Problem description → If a line in the material below holds the string "AGENTS", tally it, then give the tally alone.

******************************

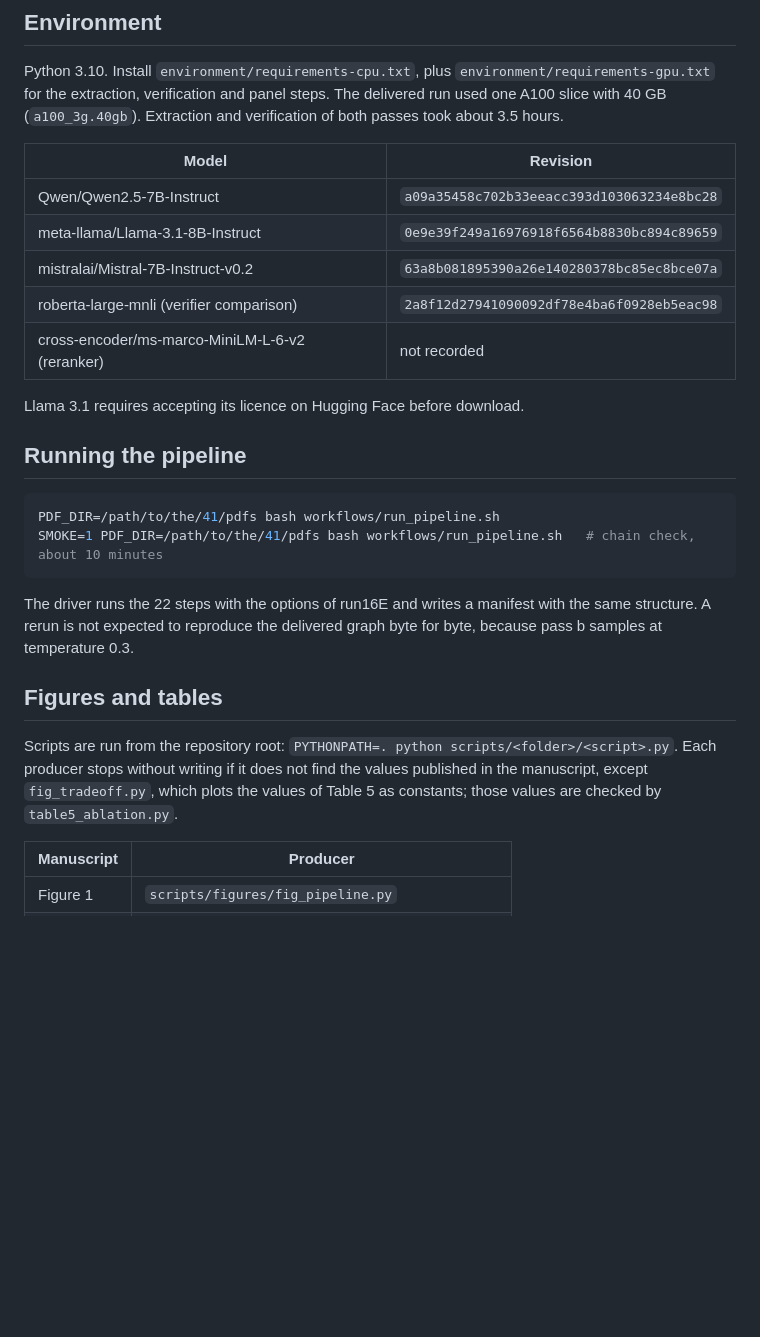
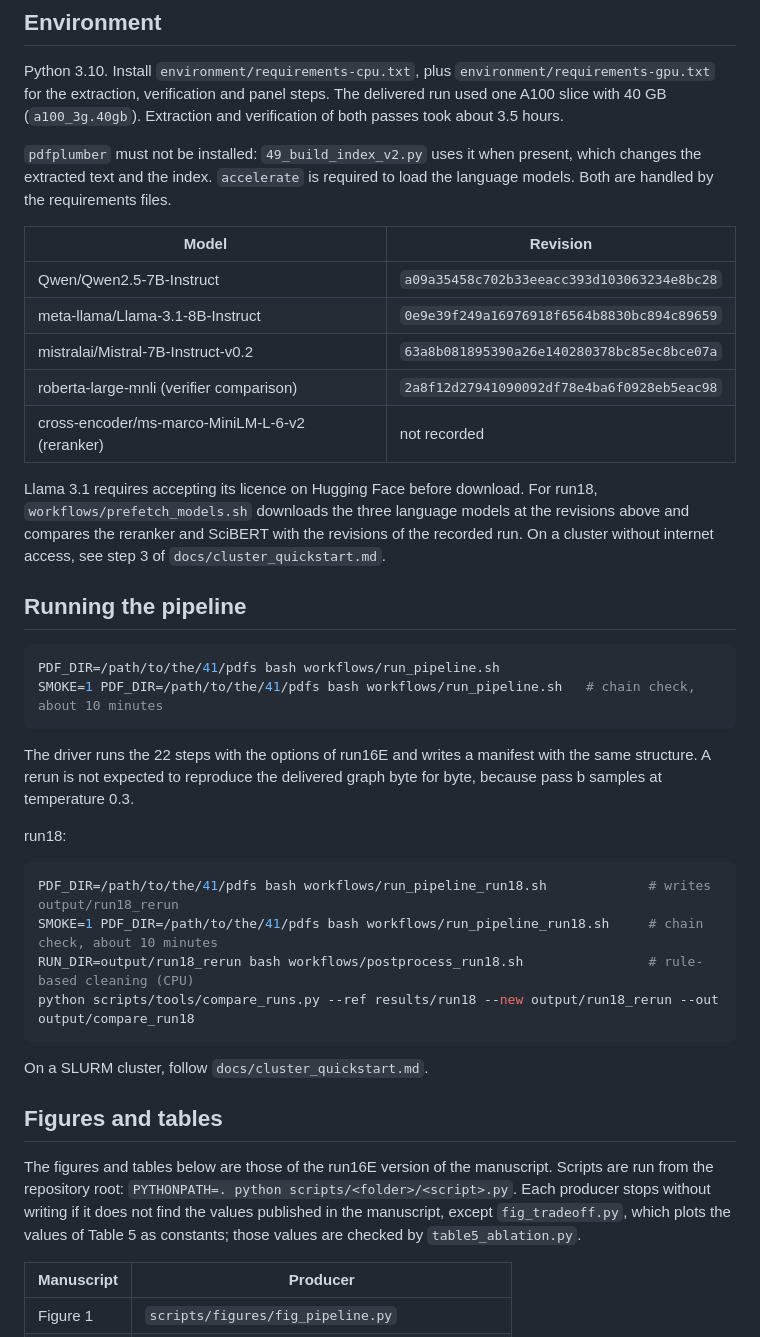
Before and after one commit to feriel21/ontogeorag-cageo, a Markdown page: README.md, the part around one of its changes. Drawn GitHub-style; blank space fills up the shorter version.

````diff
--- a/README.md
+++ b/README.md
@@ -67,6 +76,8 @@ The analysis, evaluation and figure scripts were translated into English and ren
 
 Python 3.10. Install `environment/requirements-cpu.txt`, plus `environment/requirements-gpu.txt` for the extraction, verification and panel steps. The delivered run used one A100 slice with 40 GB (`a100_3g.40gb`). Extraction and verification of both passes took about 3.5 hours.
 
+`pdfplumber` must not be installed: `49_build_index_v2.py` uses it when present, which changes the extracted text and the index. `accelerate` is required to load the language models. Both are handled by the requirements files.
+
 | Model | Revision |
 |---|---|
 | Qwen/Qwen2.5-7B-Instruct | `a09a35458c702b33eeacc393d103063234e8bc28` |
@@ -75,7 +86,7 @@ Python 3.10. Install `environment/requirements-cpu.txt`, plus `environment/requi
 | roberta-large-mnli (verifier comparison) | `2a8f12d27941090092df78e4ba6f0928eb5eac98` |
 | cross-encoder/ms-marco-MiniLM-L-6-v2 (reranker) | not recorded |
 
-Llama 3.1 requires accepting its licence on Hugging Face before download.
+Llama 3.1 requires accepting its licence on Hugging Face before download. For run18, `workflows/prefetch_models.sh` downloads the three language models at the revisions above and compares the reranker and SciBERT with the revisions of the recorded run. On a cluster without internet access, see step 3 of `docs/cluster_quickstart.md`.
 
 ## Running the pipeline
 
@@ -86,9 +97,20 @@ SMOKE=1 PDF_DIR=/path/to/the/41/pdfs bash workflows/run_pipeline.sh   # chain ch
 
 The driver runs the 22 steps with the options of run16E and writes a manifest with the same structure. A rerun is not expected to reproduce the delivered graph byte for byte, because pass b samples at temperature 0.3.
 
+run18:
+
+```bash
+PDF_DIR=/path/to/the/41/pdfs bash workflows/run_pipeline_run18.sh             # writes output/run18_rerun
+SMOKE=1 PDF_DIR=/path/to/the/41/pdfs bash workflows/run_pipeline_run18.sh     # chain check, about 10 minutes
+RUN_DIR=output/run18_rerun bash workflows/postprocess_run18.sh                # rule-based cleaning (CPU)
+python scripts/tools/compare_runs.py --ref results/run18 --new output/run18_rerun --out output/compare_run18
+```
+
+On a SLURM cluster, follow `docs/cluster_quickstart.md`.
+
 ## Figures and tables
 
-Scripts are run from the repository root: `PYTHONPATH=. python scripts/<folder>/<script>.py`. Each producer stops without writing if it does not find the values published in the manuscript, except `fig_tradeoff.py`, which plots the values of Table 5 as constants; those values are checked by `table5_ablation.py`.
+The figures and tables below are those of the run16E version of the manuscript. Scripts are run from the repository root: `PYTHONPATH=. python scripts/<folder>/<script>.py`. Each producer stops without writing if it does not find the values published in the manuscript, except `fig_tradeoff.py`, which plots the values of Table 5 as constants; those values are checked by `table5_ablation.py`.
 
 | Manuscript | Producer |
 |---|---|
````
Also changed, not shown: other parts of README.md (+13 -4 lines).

******************************

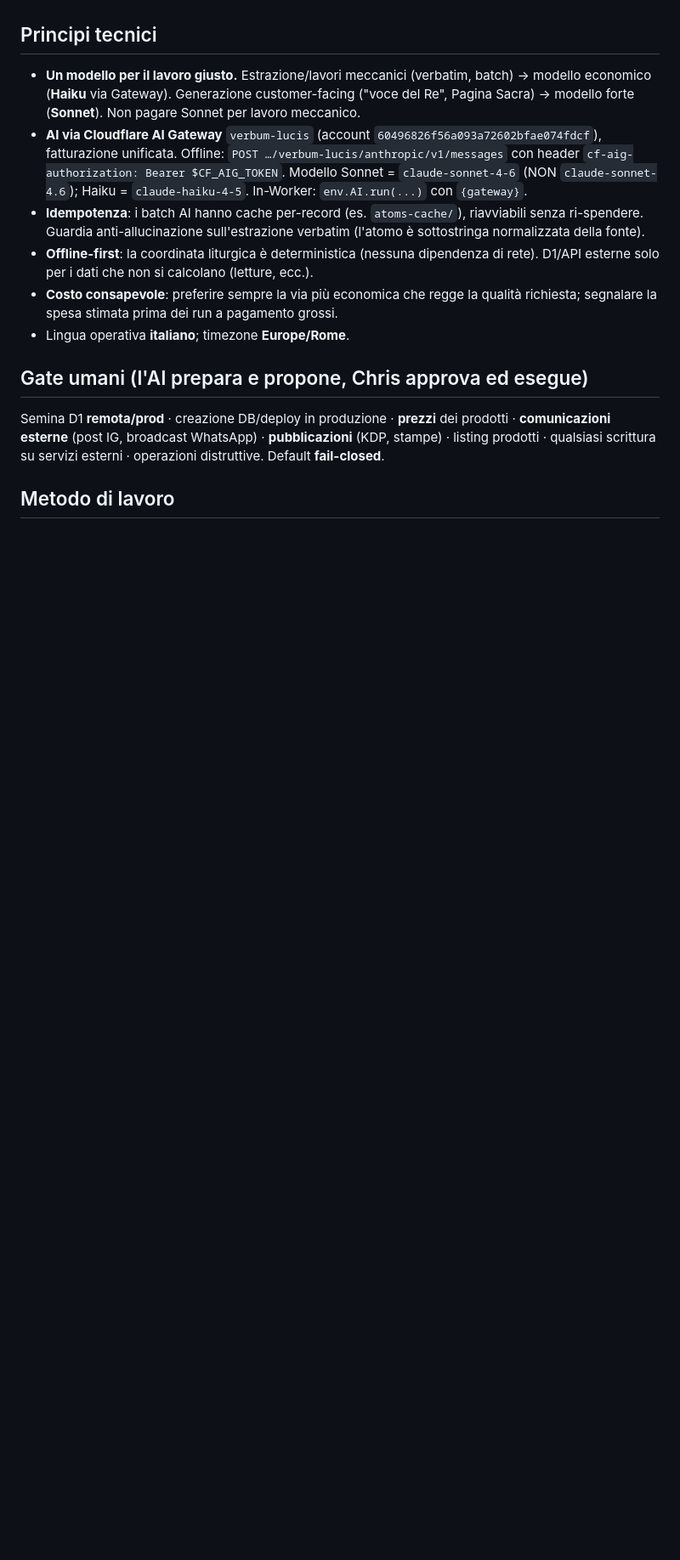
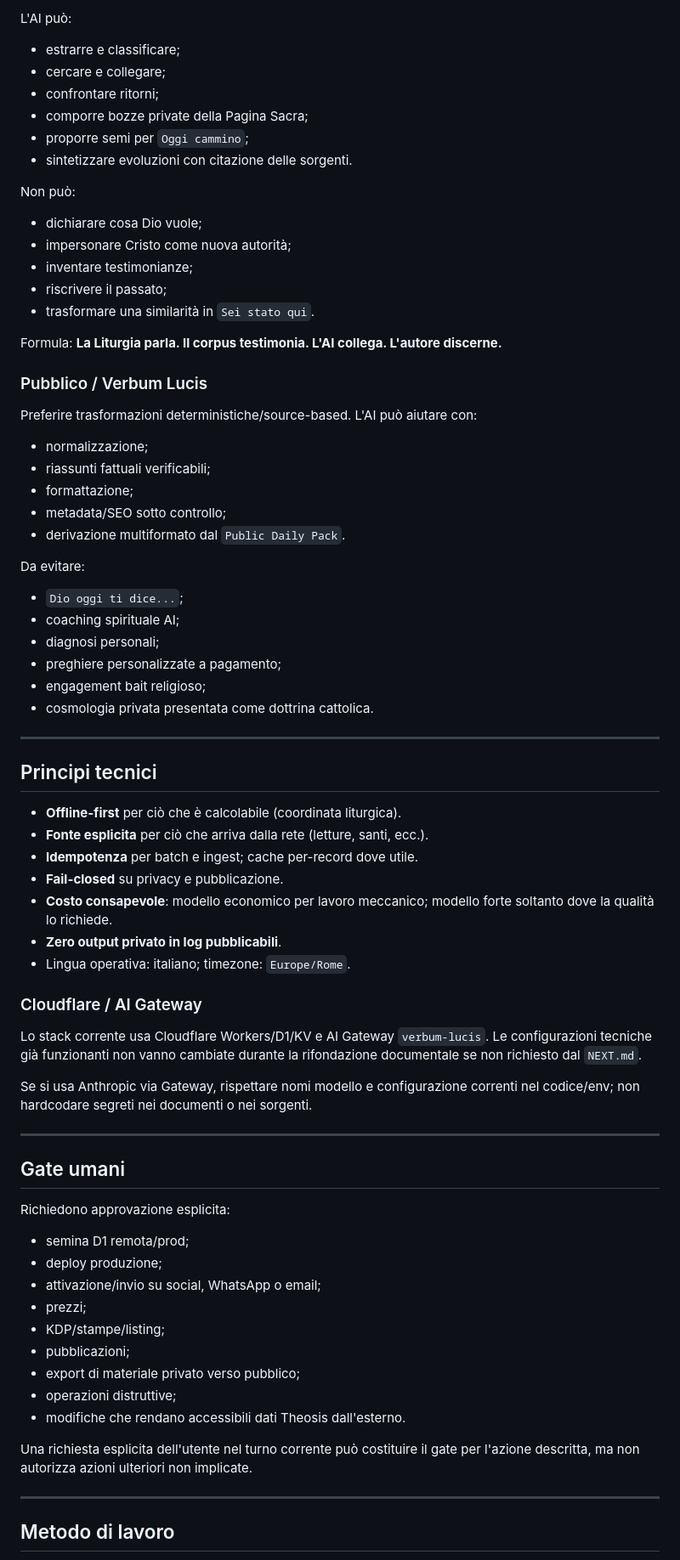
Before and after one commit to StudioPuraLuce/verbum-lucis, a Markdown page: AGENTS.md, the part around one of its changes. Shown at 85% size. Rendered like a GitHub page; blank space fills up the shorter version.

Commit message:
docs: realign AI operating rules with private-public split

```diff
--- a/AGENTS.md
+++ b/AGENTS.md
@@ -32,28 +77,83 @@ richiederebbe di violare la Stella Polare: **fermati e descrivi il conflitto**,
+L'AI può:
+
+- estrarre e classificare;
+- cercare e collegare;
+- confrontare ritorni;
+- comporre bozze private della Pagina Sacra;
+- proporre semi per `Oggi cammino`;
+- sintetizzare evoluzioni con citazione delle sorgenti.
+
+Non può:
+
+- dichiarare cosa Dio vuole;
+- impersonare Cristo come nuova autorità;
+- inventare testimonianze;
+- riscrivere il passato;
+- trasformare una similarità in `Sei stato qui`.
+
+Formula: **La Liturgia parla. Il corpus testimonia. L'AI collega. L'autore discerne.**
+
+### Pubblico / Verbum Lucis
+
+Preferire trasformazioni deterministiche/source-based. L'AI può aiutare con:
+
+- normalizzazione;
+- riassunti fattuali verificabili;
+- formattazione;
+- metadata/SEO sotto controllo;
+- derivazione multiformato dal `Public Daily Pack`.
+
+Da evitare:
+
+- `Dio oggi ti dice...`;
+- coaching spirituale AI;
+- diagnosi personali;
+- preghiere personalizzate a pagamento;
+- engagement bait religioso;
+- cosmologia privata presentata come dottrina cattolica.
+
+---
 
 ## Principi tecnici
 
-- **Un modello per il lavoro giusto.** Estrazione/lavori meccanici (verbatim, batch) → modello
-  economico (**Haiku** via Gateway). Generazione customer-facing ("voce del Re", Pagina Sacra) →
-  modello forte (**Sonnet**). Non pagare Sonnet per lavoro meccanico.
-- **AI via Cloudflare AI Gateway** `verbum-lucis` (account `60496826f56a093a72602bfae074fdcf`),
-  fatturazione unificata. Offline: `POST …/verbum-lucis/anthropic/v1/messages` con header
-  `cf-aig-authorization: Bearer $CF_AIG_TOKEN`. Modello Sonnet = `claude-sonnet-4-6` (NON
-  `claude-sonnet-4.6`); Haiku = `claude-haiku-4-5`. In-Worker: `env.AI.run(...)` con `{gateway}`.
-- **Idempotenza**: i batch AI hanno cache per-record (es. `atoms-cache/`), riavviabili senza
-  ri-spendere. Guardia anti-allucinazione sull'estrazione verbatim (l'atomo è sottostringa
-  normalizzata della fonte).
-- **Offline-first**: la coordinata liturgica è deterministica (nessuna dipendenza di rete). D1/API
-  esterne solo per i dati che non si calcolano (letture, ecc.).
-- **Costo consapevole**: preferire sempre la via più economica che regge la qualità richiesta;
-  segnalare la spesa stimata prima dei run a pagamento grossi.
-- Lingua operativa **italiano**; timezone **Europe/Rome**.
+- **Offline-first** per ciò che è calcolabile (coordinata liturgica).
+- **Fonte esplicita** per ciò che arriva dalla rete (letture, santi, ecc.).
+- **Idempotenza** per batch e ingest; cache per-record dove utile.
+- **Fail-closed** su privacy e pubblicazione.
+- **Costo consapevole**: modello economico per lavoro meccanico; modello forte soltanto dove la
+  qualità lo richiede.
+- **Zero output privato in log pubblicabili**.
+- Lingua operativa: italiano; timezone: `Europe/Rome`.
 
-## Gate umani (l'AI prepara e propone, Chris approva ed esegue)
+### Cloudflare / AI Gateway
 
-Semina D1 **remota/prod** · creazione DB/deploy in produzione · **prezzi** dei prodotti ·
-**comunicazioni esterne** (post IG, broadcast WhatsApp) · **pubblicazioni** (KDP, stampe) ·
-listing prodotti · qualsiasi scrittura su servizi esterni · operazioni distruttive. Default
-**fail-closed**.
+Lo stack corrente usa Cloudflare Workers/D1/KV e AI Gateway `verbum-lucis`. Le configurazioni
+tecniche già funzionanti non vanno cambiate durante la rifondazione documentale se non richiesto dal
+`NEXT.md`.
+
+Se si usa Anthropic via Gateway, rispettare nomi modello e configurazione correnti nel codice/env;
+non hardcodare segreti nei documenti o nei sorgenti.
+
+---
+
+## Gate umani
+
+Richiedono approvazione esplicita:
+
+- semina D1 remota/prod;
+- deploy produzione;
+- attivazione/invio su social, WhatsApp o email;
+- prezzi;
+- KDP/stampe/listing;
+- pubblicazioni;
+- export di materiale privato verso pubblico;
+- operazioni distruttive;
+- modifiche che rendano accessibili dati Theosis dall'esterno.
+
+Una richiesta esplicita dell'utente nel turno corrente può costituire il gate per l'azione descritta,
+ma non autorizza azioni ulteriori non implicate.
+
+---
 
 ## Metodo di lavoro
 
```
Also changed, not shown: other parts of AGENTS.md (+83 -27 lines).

******************************

Response to the task → 4